▸ **Requirement**:
Where a line of the data holds the word "github", copy that line.

▸ **Input for this task**:
== Segment start ==
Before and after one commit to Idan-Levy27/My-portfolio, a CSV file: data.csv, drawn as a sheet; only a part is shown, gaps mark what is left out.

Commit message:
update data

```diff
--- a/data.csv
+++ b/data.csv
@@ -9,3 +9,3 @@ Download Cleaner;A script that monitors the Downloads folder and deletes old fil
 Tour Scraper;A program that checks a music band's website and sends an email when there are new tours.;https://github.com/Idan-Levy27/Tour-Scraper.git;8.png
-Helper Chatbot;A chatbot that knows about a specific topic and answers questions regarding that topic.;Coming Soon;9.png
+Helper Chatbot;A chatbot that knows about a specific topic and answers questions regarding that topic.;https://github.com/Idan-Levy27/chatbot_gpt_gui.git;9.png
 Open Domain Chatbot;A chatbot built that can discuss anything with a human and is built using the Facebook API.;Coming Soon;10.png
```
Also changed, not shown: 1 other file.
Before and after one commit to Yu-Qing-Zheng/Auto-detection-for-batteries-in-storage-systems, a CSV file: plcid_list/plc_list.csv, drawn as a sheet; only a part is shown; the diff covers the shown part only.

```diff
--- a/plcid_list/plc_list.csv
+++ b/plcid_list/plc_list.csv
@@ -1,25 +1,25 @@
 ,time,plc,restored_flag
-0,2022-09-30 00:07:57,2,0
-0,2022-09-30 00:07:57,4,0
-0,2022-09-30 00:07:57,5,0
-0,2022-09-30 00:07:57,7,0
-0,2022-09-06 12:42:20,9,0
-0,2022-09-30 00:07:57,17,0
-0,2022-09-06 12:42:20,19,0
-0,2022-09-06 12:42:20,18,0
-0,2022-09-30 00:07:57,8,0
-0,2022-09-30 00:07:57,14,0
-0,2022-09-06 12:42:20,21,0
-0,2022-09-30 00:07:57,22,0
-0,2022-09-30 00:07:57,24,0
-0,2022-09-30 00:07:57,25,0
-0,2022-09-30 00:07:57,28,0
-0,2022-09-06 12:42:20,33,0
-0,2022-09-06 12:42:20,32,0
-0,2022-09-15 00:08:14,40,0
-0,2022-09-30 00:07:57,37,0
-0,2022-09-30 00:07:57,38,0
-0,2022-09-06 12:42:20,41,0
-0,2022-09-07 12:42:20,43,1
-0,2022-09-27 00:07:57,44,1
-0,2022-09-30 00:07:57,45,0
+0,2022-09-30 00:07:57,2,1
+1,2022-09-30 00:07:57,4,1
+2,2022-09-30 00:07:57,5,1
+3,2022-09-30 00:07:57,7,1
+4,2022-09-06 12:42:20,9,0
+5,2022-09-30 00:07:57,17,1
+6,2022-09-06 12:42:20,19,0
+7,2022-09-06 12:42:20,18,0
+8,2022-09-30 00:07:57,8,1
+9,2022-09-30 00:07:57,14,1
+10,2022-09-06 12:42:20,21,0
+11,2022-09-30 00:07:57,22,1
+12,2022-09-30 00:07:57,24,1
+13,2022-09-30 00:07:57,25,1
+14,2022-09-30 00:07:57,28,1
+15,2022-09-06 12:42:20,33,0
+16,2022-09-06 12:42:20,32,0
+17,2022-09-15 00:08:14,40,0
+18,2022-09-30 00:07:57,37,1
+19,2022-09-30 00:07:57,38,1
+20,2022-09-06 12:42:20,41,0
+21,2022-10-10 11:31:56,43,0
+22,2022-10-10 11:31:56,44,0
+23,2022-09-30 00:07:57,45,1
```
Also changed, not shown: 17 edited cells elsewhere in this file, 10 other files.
== Segment end ==
▸ **Written response**:
 Tour Scraper;A program that checks a music band's website and sends an email when there are new tours.;https://github.com/Idan-Levy27/Tour-Scraper.git;8.png
+Helper Chatbot;A chatbot that knows about a specific topic and answers questions regarding that topic.;https://github.com/Idan-Levy27/chatbot_gpt_gui.git;9.png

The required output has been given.